Our woodland pond was established nearly six years ago. The original soft wood plantation was harvested, and subsequently replanted with locally grown mixed deciduous varieties of trees. There was one area in particular that had a lot of natural springs, and so we took the decision to create a wildlife pond. This pond has been a huge success, and is home to many species of wildlife, including amphibians.
As with all thriving natural environments, an abundance of any species will mean that there is a good food chain in action, and this is the case for our pond.
A week or so ago, I was surprised to see a large quantity of spawn on top of a 7ft high tree trunk next to the pond. When felling the woodland, we kept a number of trunks that had evidence of wildlife inhabiting them, and this was one of them. I was confused as to how the spawn had got into such a position, especially as there was very little evidence of it having been fertilised. There was also a few splodges of spawn around the base of the trunk. It wasn't until a few mornings later that I realised how it must have got there.
On approaching the pond on my early morning walk with the dogs, we saw a large heron taking off from the ponds edge. I had read that when a female pregnant amphibian is under attack, it will shed its spawn, whether it has been fertilised or not. I strongly suspect that the heron caught the toad, and flew up onto the trunk, in order to consume its breakfast.
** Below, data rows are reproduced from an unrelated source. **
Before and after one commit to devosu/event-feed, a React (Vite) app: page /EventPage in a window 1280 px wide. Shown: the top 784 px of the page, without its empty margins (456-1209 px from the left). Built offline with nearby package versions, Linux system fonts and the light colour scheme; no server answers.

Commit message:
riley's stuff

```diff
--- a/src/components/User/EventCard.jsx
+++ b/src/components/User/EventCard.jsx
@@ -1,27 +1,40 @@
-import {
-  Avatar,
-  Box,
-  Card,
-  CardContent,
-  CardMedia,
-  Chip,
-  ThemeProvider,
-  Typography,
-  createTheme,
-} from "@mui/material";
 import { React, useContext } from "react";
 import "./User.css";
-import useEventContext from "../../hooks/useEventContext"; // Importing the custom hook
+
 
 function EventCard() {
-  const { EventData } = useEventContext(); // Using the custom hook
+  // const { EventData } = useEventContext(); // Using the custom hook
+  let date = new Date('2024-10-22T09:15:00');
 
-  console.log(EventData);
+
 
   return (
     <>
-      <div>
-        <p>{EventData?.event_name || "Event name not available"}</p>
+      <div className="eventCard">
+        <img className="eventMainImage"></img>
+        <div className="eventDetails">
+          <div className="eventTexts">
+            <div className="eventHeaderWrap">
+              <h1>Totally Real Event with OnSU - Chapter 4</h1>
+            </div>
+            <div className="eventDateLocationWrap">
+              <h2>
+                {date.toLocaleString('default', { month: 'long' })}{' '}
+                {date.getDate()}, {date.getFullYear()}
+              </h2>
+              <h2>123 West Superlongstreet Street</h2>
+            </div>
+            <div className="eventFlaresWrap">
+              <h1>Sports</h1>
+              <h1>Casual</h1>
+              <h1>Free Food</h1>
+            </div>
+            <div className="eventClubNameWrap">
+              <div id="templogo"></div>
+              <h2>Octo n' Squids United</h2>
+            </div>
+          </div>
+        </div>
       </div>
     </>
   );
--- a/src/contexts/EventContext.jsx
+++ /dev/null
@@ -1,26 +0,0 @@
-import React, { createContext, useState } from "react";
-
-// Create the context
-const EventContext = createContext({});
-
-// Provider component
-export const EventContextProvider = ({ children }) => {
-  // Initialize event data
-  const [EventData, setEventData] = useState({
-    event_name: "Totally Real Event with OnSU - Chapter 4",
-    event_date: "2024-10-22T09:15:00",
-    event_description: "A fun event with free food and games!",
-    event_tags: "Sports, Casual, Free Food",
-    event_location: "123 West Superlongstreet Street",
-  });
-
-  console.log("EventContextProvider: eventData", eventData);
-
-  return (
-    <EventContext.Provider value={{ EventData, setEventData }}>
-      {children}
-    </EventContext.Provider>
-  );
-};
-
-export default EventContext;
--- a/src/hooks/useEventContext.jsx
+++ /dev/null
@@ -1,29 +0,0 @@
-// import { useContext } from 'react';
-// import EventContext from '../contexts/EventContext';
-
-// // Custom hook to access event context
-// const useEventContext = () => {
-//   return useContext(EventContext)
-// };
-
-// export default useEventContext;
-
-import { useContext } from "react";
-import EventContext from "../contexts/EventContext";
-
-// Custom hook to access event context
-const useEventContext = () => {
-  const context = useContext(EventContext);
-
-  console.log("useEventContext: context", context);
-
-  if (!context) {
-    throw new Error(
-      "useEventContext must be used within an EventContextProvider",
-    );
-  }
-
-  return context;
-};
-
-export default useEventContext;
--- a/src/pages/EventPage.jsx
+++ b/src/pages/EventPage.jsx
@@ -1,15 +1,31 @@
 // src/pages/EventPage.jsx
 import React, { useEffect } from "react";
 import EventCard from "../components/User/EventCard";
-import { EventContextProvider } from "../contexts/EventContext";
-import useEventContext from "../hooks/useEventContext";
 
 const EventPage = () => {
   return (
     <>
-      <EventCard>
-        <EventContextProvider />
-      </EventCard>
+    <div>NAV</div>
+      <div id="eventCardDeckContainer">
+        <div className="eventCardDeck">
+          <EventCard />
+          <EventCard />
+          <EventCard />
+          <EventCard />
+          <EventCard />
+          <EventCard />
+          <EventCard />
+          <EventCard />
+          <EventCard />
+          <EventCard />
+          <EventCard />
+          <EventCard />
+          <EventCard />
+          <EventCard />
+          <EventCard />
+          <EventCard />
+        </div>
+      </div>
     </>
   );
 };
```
Since that morning I have seen the heron at the pond side regularly each morning, and yesterday morning I saw the first fertilised spawn this year in the pond.